species with differing host range, virulence for humans and physiology
are underway. A comparative genomic analysis of these species has the
potential to define the genetic basis of these phenotypes which will
be invaluable for the development of urgently needed new vaccines and
drugs.  An overview of the current state of mycobacterial comparative
genomics will be given.


John Grange

Thirty Years in Tuberculosis: -

The 30 year period, 1970-2000, commenced with the introduction of
rifampicin but is ending with the highest ever prevalence of tuberculosis.
We need the humility to admit that we, the biomedical community, have failed
and our priority is to ask how we can rectify the failure. I will suggest
that our way forward is to open the doors of our subject to workers across a
very broad range of disciplines and to abandon the reductionist biomedical
model for an holistic one that embraces all disciplines from molecular
genetics to human rights activism. The foundation of TB Focus and TB Alert
is a significant step in this direction.
'State of the Union' assessment.

Professor Peter Ormerod

Problems in TB Control 

Pros   National Treatment Guidelines

           National Control & Prevention in update
           Audit being done. >85% treated by Chest Physicians
           Enhanced Surveillance started
           Continuous drug resistance monitoring (mycobnet)
           Rejoined IUATLD
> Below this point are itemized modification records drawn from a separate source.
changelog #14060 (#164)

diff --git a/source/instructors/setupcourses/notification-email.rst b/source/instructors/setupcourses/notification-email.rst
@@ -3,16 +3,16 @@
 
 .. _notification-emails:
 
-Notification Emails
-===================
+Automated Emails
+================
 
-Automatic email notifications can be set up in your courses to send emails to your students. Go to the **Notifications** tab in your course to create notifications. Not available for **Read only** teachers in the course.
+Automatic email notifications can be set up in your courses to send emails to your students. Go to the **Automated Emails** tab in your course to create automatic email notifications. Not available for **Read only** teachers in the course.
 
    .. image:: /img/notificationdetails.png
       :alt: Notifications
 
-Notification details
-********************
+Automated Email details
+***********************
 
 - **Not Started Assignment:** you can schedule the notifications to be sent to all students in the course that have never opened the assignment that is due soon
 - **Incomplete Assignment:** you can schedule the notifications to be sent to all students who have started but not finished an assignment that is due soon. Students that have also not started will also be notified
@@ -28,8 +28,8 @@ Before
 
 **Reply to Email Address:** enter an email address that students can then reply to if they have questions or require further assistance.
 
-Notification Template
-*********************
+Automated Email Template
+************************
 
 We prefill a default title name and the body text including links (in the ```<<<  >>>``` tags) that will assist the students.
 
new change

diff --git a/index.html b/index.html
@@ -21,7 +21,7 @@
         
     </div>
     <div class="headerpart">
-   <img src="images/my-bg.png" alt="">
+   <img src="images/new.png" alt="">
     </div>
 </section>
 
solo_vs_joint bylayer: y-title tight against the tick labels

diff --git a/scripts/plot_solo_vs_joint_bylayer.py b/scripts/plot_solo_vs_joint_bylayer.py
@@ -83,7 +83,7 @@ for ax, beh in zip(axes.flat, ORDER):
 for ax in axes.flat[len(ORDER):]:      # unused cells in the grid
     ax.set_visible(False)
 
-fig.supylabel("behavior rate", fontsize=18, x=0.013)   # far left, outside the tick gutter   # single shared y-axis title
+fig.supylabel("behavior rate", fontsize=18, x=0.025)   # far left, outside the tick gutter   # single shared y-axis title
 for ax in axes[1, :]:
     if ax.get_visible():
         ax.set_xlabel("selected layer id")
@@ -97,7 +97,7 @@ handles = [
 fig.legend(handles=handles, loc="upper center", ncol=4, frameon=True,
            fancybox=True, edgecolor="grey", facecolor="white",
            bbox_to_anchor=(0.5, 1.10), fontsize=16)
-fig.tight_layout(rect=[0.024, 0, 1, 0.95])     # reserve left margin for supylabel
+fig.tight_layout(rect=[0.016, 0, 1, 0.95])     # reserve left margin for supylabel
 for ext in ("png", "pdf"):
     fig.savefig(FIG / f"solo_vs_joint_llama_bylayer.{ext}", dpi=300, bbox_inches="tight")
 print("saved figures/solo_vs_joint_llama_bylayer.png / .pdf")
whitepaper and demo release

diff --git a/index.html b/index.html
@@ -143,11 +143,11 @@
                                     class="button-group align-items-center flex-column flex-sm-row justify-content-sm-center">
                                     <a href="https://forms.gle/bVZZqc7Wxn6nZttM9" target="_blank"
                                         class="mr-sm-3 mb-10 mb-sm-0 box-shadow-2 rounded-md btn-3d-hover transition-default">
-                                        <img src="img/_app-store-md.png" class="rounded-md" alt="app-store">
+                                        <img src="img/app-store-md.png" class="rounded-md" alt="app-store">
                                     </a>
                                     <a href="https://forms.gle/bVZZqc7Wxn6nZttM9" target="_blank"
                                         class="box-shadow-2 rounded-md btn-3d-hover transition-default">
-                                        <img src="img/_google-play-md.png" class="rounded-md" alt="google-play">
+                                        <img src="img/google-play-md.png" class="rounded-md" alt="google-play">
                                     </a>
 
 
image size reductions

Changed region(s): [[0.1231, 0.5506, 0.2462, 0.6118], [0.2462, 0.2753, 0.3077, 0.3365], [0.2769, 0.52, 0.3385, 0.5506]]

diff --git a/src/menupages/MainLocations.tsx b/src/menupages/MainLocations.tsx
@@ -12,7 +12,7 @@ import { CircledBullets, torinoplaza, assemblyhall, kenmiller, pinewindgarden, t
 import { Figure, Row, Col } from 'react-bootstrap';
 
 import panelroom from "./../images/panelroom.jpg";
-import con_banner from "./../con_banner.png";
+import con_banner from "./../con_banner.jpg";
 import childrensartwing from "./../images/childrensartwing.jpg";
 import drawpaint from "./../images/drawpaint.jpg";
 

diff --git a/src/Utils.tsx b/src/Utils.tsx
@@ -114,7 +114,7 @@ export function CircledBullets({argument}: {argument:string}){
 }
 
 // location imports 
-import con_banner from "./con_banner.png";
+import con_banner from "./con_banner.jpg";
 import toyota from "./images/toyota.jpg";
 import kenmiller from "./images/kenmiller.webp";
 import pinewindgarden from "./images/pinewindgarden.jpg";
Cons  Lack of TB nurse provision in high incidence areas (JTC Audit)
           No outcome data for country
           Poor system for New immigrant/refugee screening
           Shortages of BCG, tuberculin, isoniazid
           Funding/provision for MDR-TB